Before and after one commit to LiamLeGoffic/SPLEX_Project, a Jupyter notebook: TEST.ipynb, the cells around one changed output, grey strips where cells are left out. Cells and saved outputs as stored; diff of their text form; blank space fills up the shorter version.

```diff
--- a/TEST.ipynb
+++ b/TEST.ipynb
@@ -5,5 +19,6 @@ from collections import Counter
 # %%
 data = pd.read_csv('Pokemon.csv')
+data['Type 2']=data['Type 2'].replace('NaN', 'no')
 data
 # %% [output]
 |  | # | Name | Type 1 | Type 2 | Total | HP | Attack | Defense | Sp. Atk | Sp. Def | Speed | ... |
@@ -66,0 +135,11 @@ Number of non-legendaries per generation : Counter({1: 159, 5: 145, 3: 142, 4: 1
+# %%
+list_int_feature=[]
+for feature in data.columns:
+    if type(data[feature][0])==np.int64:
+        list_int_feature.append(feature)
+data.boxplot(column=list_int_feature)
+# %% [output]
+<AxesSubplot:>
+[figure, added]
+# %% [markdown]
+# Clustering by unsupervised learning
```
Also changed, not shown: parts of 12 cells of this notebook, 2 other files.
• • • • •
**Problem requirements:** Your job is to set down the whole listing a second time, exactly.

**Task response:**
Before and after one commit to LiamLeGoffic/SPLEX_Project, a Jupyter notebook: TEST.ipynb, the cells around one changed output, grey strips where cells are left out. Cells and saved outputs as stored; diff of their text form; blank space fills up the shorter version.

```diff
--- a/TEST.ipynb
+++ b/TEST.ipynb
@@ -5,5 +19,6 @@ from collections import Counter
 # %%
 data = pd.read_csv('Pokemon.csv')
+data['Type 2']=data['Type 2'].replace('NaN', 'no')
 data
 # %% [output]
 |  | # | Name | Type 1 | Type 2 | Total | HP | Attack | Defense | Sp. Atk | Sp. Def | Speed | ... |
@@ -66,0 +135,11 @@ Number of non-legendaries per generation : Counter({1: 159, 5: 145, 3: 142, 4: 1
+# %%
+list_int_feature=[]
+for feature in data.columns:
+    if type(data[feature][0])==np.int64:
+        list_int_feature.append(feature)
+data.boxplot(column=list_int_feature)
+# %% [output]
+<AxesSubplot:>
+[figure, added]
+# %% [markdown]
+# Clustering by unsupervised learning
```
Also changed, not shown: parts of 12 cells of this notebook, 2 other files.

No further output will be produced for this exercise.